The playful and reflective treatment of the interface between perception and language also features in other works by Heather Phillipson (*1978 in London). In 2013, for instance, for her exhibition at the Baltic Centre of Contemporary Art in Gateshead she developed an audiovisual tour guide with the title “Cardiovascular Vernacular (as in ‘it’s time for my regular cardiovascular vernacular’).” With the aid of a Smartphone, the artist used this to send visitors off on a nearly one-hour tour through town, thus allowing them to share her own perception and the associated sensations. In her multimedia installation Phillipson plastically combines moving image, sound, and object to become a physical experience: for example, one could watch her video “ha!ah!” (2013) as a passenger in a motorboat set up in the exhibition space. Language serves to connect one’s own perception with perception by others.

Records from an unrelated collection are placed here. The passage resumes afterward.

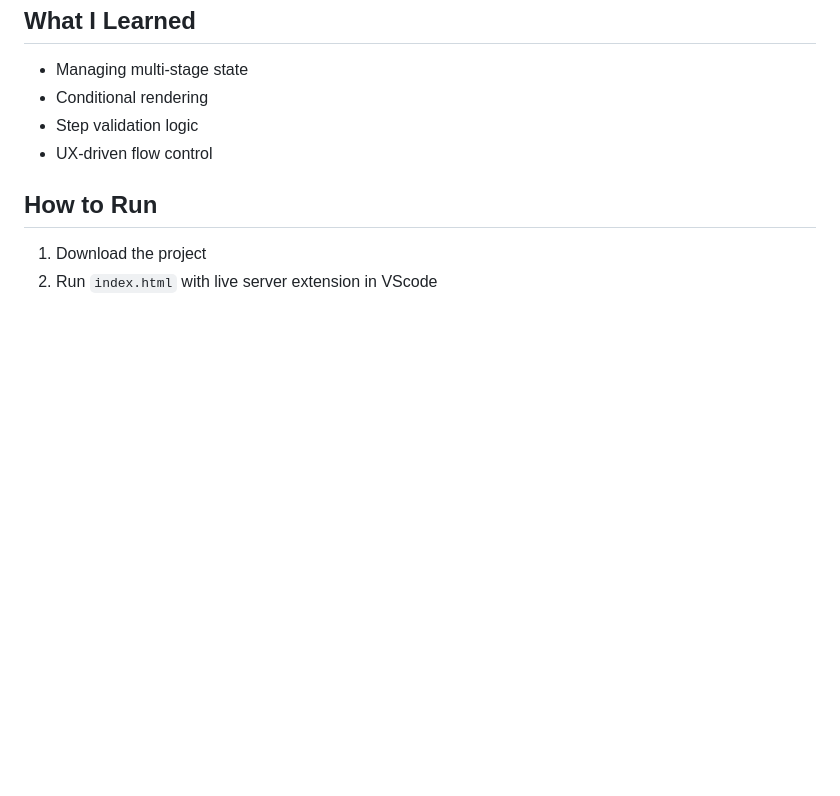
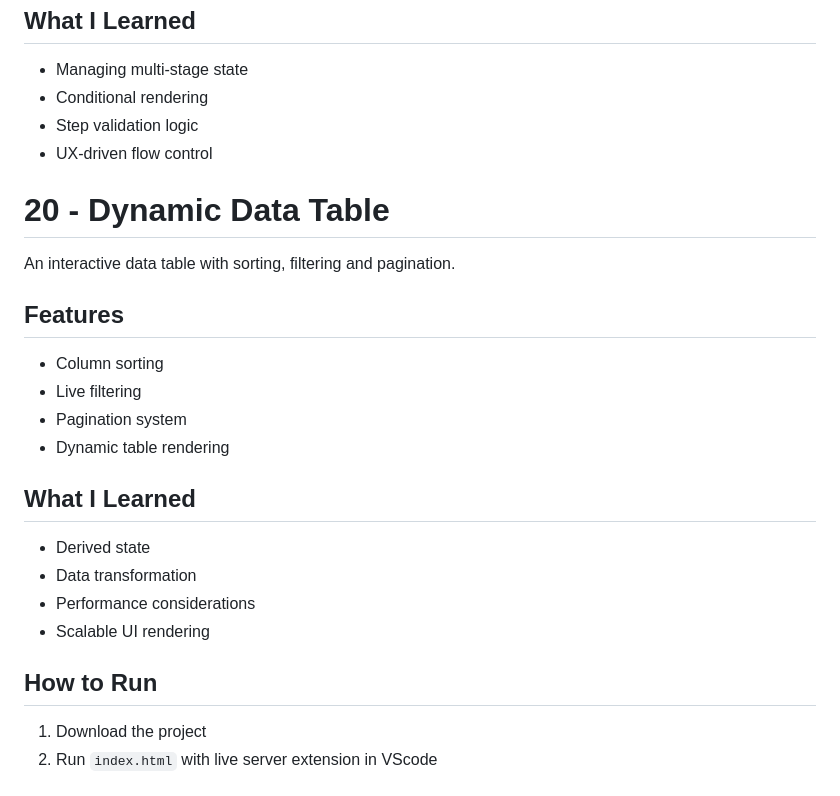
Before and after one commit to jamabusiness2003-a11y/learning_JS_Part_2, a Markdown page: README.md, the part around the change. Drawn GitHub-style; blank space fills up the shorter version.

```diff
--- a/README.md
+++ b/README.md
@@ -240,6 +240,22 @@ A multi-step form with navigation and validation.
 - Step validation logic
 - UX-driven flow control
 
+# 20 - Dynamic Data Table
+
+An interactive data table with sorting, filtering and pagination.
+
+## Features
+- Column sorting
+- Live filtering
+- Pagination system
+- Dynamic table rendering
+
+## What I Learned
+- Derived state
+- Data transformation
+- Performance considerations
+- Scalable UI rendering
+
 ## How to Run
 1. Download the project
 2. Run `index.html` with live server extension in VScode
```
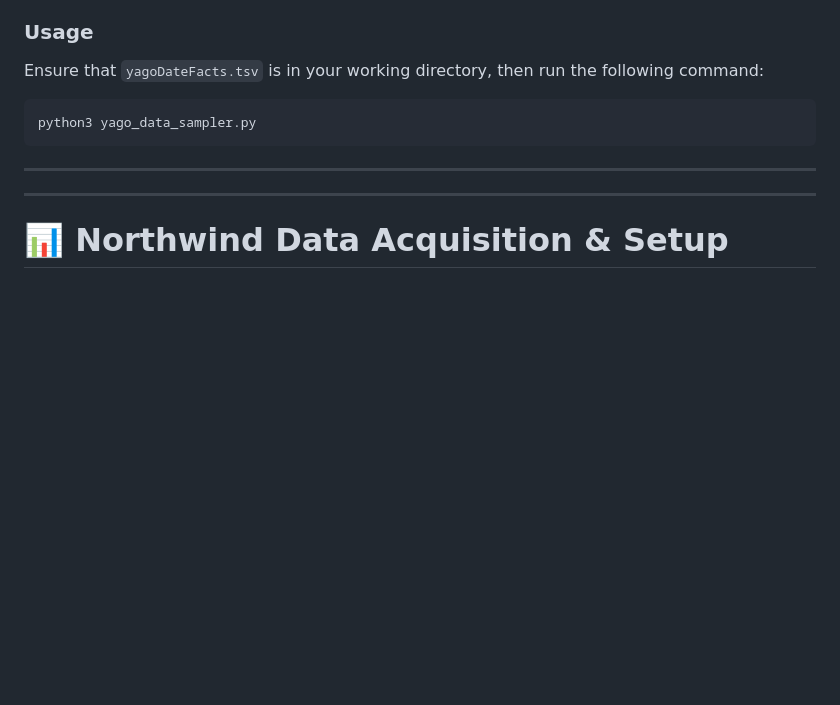
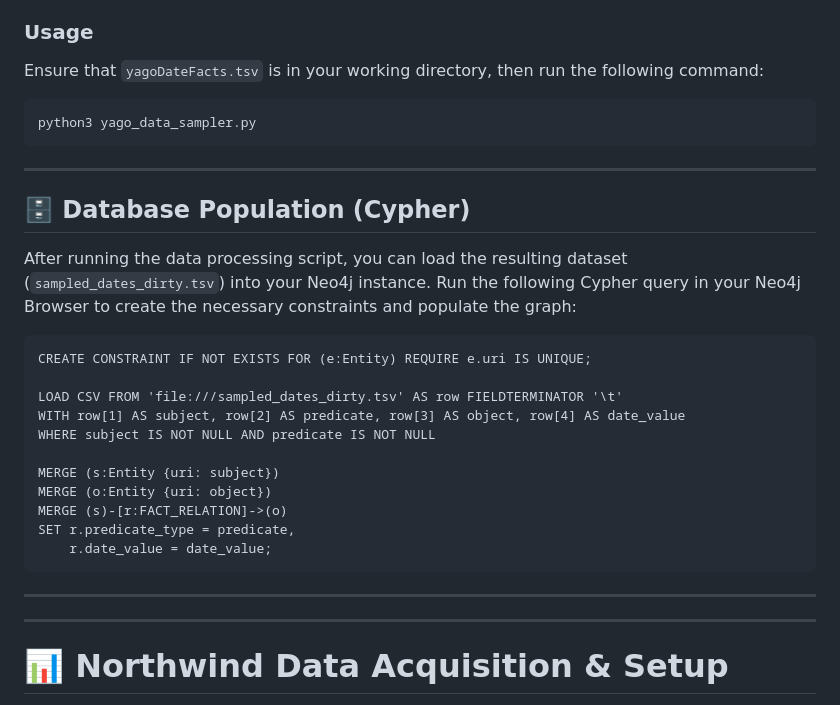
Before and after one commit to LugolBis/data-quality, a Markdown page: src/benchmark/README.md, the part around the change. Rendered like a GitHub page; blank space fills up the shorter version.

Commit message:
Update README with YAGO Neo4j import scripts

````diff
--- a/src/benchmark/README.md
+++ b/src/benchmark/README.md
@@ -39,6 +39,26 @@ Ensure that `yagoDateFacts.tsv` is in your working directory, then run the follo
 
 ```bash
 python3 yago_data_sampler.py
+```
+
+---
+
+## 🗄️ Database Population (Cypher)
+
+After running the data processing script, you can load the resulting dataset (`sampled_dates_dirty.tsv`) into your Neo4j instance. Run the following Cypher query in your Neo4j Browser to create the necessary constraints and populate the graph:
+
+```cypher
+CREATE CONSTRAINT IF NOT EXISTS FOR (e:Entity) REQUIRE e.uri IS UNIQUE;
+
+LOAD CSV FROM 'file:///sampled_dates_dirty.tsv' AS row FIELDTERMINATOR '\t'
+WITH row[1] AS subject, row[2] AS predicate, row[3] AS object, row[4] AS date_value
+WHERE subject IS NOT NULL AND predicate IS NOT NULL
+
+MERGE (s:Entity {uri: subject})
+MERGE (o:Entity {uri: object})
+MERGE (s)-[r:FACT_RELATION]->(o)
+SET r.predicate_type = predicate,
+    r.date_value = date_value;
 ```
 
 ---
````
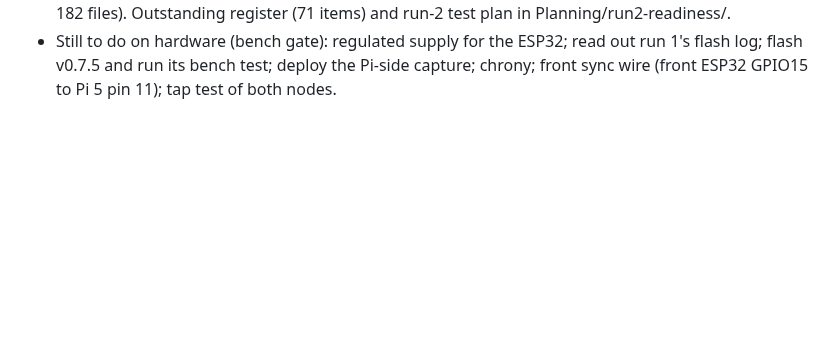
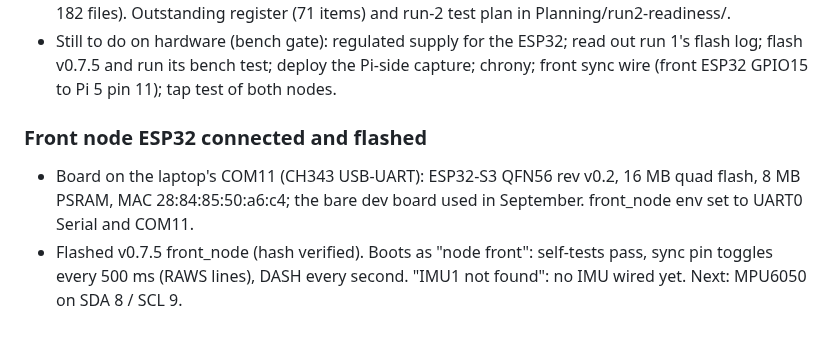
Before and after one commit to 0geder/Tukzie-HPEC-HUD, a Markdown page: Planning/lab-notebook.md, the part around the change. GitHub-like rendering; blank space fills up the shorter version.

Commit message:
Lab notebook: front node flashed

```diff
--- a/Planning/lab-notebook.md
+++ b/Planning/lab-notebook.md
@@ -298,3 +298,9 @@ committed to git because of their size, kept on OneDrive).
 - Still to do on hardware (bench gate): regulated supply for the ESP32; read out run 1's flash log; flash v0.7.5
   and run its bench test; deploy the Pi-side capture; chrony; front sync wire (front ESP32 GPIO15 to Pi 5 pin 11);
   tap test of both nodes.
+
+### Front node ESP32 connected and flashed
+- Board on the laptop's COM11 (CH343 USB-UART): ESP32-S3 QFN56 rev v0.2, 16 MB quad flash, 8 MB PSRAM, MAC
+  28:84:85:50:a6:c4; the bare dev board used in September. front_node env set to UART0 Serial and COM11.
+- Flashed v0.7.5 front_node (hash verified). Boots as "node front": self-tests pass, sync pin toggles every 500 ms
+  (RAWS lines), DASH every second. "IMU1 not found": no IMU wired yet. Next: MPU6050 on SDA 8 / SCL 9.
```
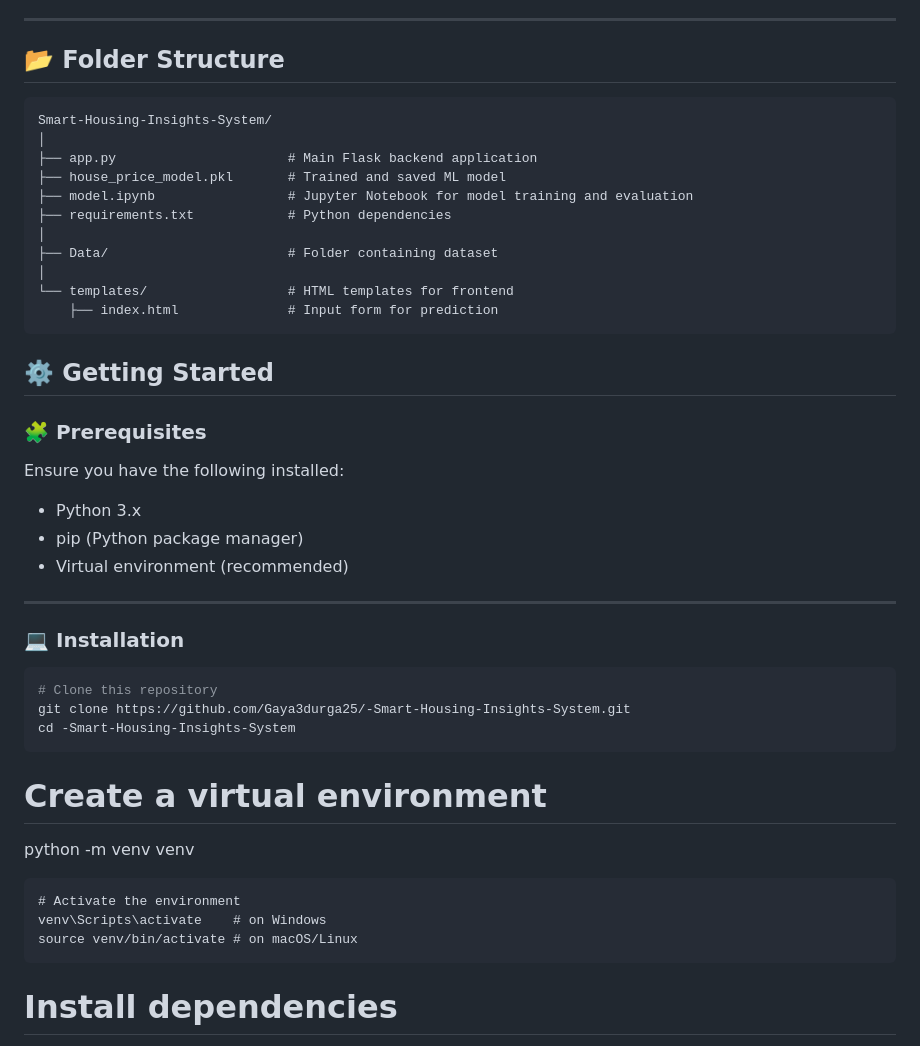
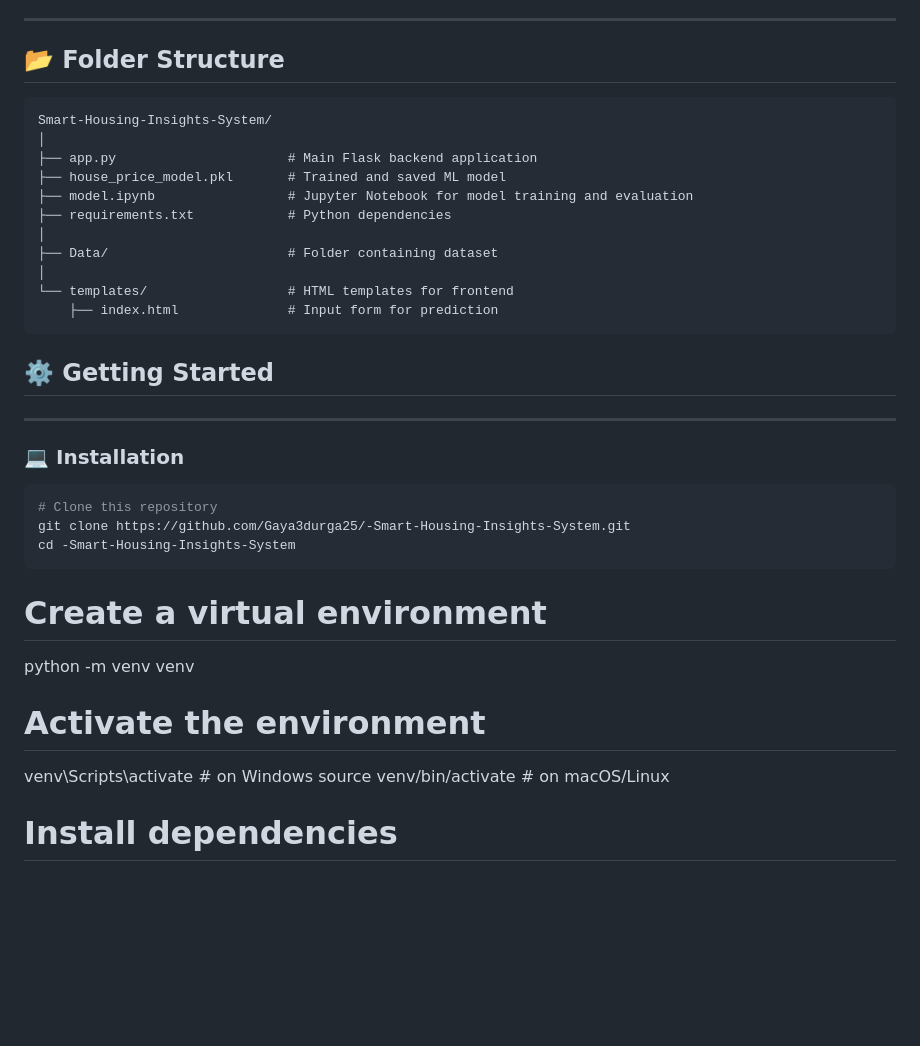
Before and after one commit to Gaya3durga25/-Smart-Housing-Insights-System, a Markdown page: README.md, the part around the change. Drawn GitHub-style; blank space fills up the shorter version.

````diff
--- a/README.md
+++ b/README.md
@@ -46,7 +46,6 @@ It combines **Flask**, **Python**, and **Machine Learning** to deliver real-time
 ---
 
 ## 📂 Folder Structure
-
 ```
 Smart-Housing-Insights-System/
 │
@@ -65,12 +64,6 @@ Smart-Housing-Insights-System/
 
 ## ⚙️ Getting Started
 
-### 🧩 Prerequisites
-Ensure you have the following installed:
-- Python 3.x
-- pip (Python package manager)
-- Virtual environment (recommended)
-
 ---
 
 ### 💻 Installation
@@ -81,11 +74,11 @@ cd -Smart-Housing-Insights-System
 ```
 # Create a virtual environment
 python -m venv venv
-```
+
 # Activate the environment
 venv\Scripts\activate    # on Windows
 source venv/bin/activate # on macOS/Linux
-```
+
 # Install dependencies
 pip install -r requirements.txt
 
````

Heather Phillipson selected the fictionalized documentation “Hail the New Puritan” by Charles Atlas as her favorite film, which was broadcast on British television for the first time in 1986. The film shows us details of twenty-hours in the life of the Scottish dancer and choreographer Michael Clark. We see the artist and his ensemble during rehearsals for the dance performance “New Puritans,” clowning around with colleagues and friends, being interviewed by a reporter, follow him through London’s nightlife, and finally land in his residential loft cum studio.
Carried by longer dance sequences, which are for the most part accompanied by music by Mark E. Smith and his post-punk band The Fall, “Hail the New Puritan” develops an almost ecstatic pull in which the bodies of the dancers seem to become the direct expressive platform of themselves and thus leave the verbal level behind. Yet general statements about how individuals perceive, how they process the impressions they have gathered, and how they represent the world on a small scale cannot always be made. However, the attempt to invite others to participate in one’s own perception and at best make it palpable highlights the individual element of perception and in doing so connects Atlas’s film with Phillipson’s work.
From November 20, 2015, to February 7, 2016, Heather Phillipson will be showing a multimedia installation in the Rotunda developed especially for the Schirn.